The fact sheet states that the mayor has voluntarily agreed to meet and discuss Bharara’s review in the weeks ahead and that he had a similar conversation with Vance’s office in December. It also states that the meetings came about because lawyers from both sides reached “mutual agreements” and that they are a “natural step in the progression of reviews of this nature.”

“The administration has and will continue to cooperate fully with these outside reviews,” the fact sheet said. “The mayor and his aides acted appropriately and well within the law at all times. The mayor has never been informed that he is a target of these reviews. This is the extent to which the mayor will discuss his, or his administration’s, cooperation with this process.”

More than two weeks ago, the mayor confessed that he had an “interview” with Vance’s office about one of the investigations, but abruptly ended a press conference after reporters requested more details. He would only state that the meeting was a “few weeks back,” that he and lawyers had attended and that the meeting was “fine” and “good.”

The sheet released today reiterated that the city employees who have met with investigators had a right to taxpayer-financed legal counsel. But the administration insisted that de Blasio’s own lawyers would get compensated out of a private fund he has not yet set up.

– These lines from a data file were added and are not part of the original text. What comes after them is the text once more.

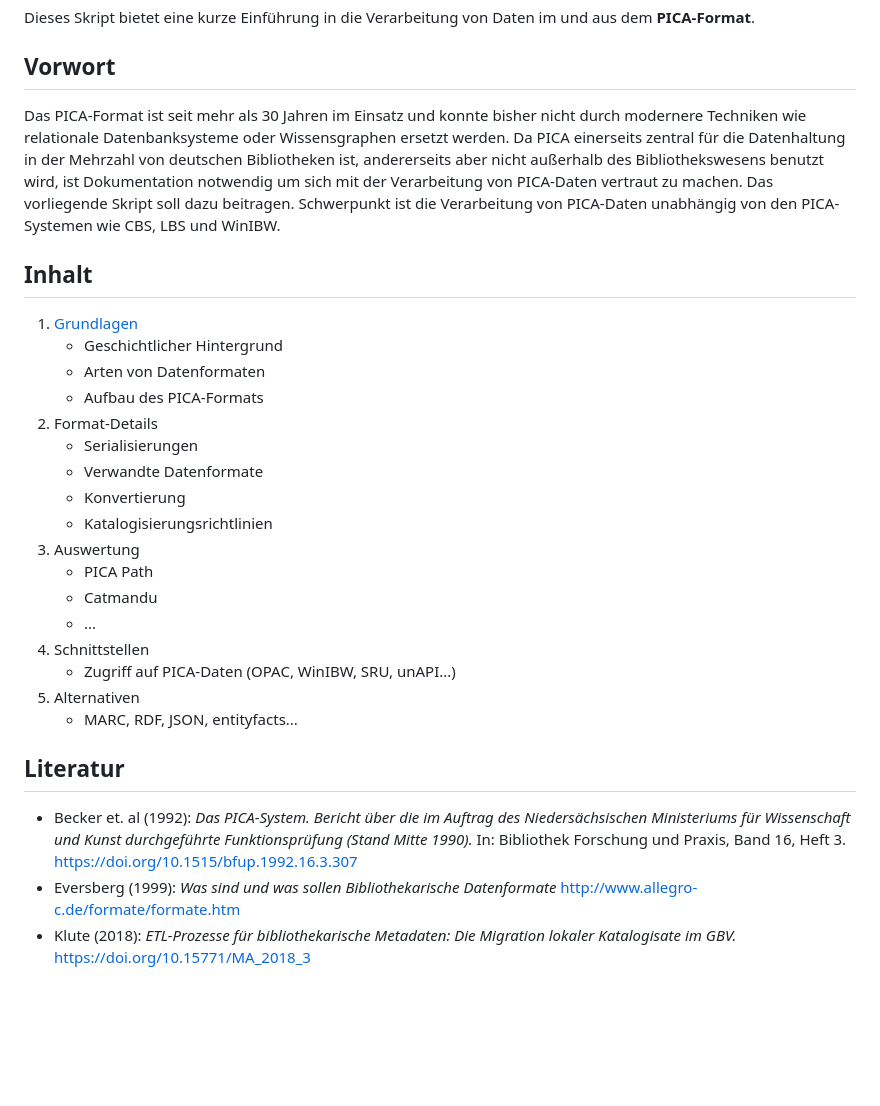
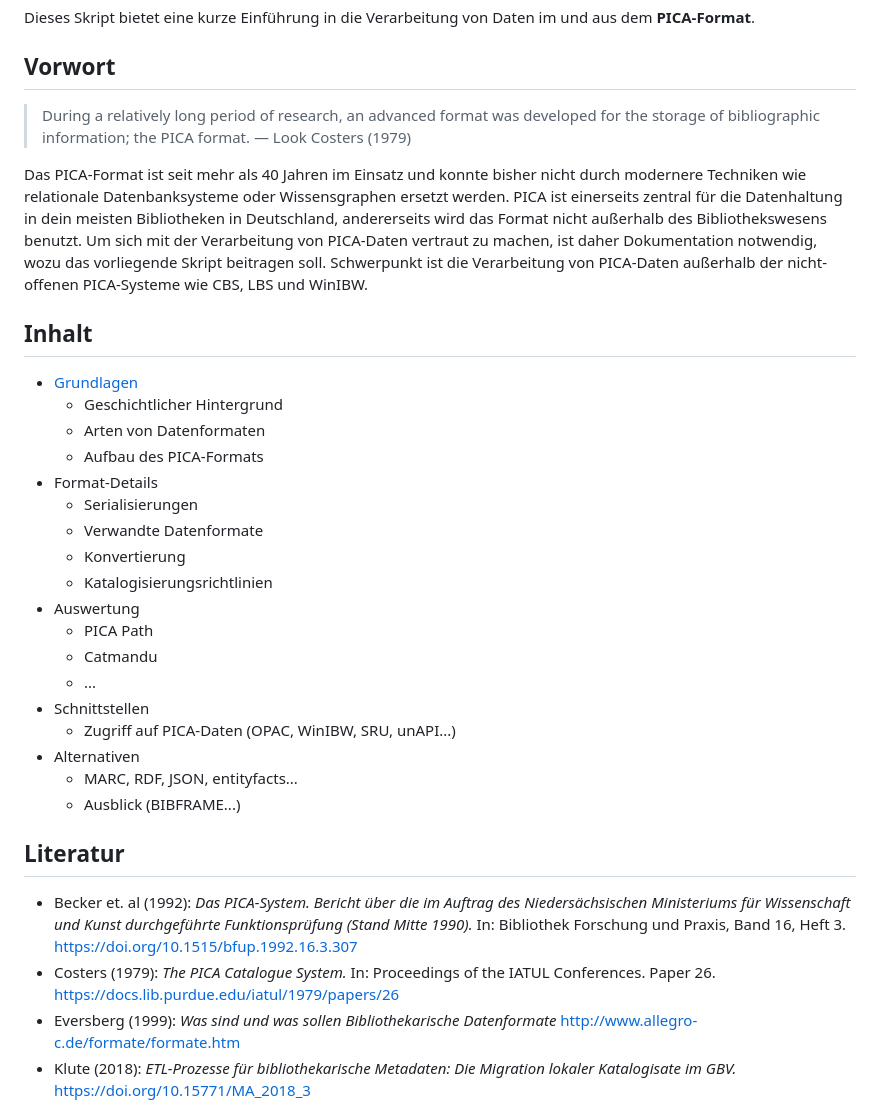
Before and after one commit to pro4bib/pica, a Markdown page: README.md, the part around the change. Drawn GitHub-style; blank space fills up the shorter version.

```diff
--- a/README.md
+++ b/README.md
@@ -4,31 +4,35 @@ Dieses Skript bietet eine kurze Einführung in die Verarbeitung von Daten im und
 
 ## Vorwort
 
-Das PICA-Format ist seit mehr als 30 Jahren im Einsatz und konnte bisher nicht durch modernere Techniken wie relationale Datenbanksysteme oder Wissensgraphen ersetzt werden. Da PICA einerseits zentral für die Datenhaltung in der Mehrzahl von deutschen Bibliotheken ist, andererseits aber nicht außerhalb des Bibliothekswesens benutzt wird, ist Dokumentation notwendig um sich mit der Verarbeitung von PICA-Daten vertraut zu machen. Das vorliegende Skript soll dazu beitragen. Schwerpunkt ist die Verarbeitung von PICA-Daten unabhängig von den PICA-Systemen wie CBS, LBS und WinIBW.
+> During a relatively long period of research, an advanced format was developed for the storage of bibliographic information; the PICA format. — Look Costers (1979)
+
+Das PICA-Format ist seit mehr als 40 Jahren im Einsatz und konnte bisher nicht durch modernere Techniken wie relationale Datenbanksysteme oder Wissensgraphen ersetzt werden. PICA ist einerseits zentral für die Datenhaltung in dein meisten Bibliotheken in Deutschland, andererseits wird das Format nicht außerhalb des Bibliothekswesens benutzt. Um sich mit der Verarbeitung von PICA-Daten vertraut zu machen, ist daher Dokumentation notwendig, wozu das vorliegende Skript beitragen soll. Schwerpunkt ist die Verarbeitung von PICA-Daten außerhalb der nicht-offenen PICA-Systeme wie CBS, LBS und WinIBW.
 
 ## Inhalt
 
-1. [Grundlagen](01_grundlagen.md)
+- [Grundlagen](01_grundlagen.md)
    - Geschichtlicher Hintergrund
    - Arten von Datenformaten
    - Aufbau des PICA-Formats
-2. Format-Details
+- Format-Details
    - Serialisierungen
    - Verwandte Datenformate
    - Konvertierung
    - Katalogisierungsrichtlinien
-3. Auswertung
+- Auswertung
    - PICA Path
    - Catmandu
    - ...
-4. Schnittstellen
+- Schnittstellen
    - Zugriff auf PICA-Daten (OPAC, WinIBW, SRU, unAPI...)
-5. Alternativen
+- Alternativen
    - MARC, RDF, JSON, entityfacts...
+   - Ausblick (BIBFRAME...)
 
 ## Literatur
 
 * Becker et. al (1992): *Das PICA-System. Bericht über die im Auftrag des Niedersächsischen Ministeriums für Wissenschaft und Kunst durchgeführte Funktionsprüfung (Stand Mitte 1990).* In: Bibliothek Forschung und Praxis, Band 16, Heft 3. <https://doi.org/10.1515/bfup.1992.16.3.307>
+* Costers (1979): *The PICA Catalogue System.* In: Proceedings of the IATUL Conferences. Paper 26. <https://docs.lib.purdue.edu/iatul/1979/papers/26>
 * Eversberg (1999): *Was sind und was sollen Bibliothekarische Datenformate* <http://www.allegro-c.de/formate/formate.htm>
 * Klute (2018): *ETL-Prozesse für bibliothekarische Metadaten: Die Migration lokaler Katalogisate im GBV.* <https://doi.org/10.15771/MA_2018_3>
 * Schneiders (1997): *Nederlandse bibliotheekgeschiedenis: van librije tot virtuele bibliotheek*. NBLC Uitg.
```
Also changed, not shown: 01_grundlagen.md (+7 -8 lines), img/pica1979.png (added).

“The mayor’s lawyers will be paid with outside funds from an account that has yet to be established or funded,” the fact sheet continues. “More information will be released concerning these payments once any relevant accounts are formed.”

At issue in Vance’s investigation is whether the mayor or his apparatchiks sought to circumvent state campaign contribution caps by directing their political allies to write checks to upstate Democratic county committees, which do face the same donation ceilings. Bharara is studying whether the mayor’s office traded favors for cash given to the Campaign for One New York, which promoted de Blasio’s agenda.

De Blasio Says He Didn’t Get Immunity for Agreeing to Meet With Investigators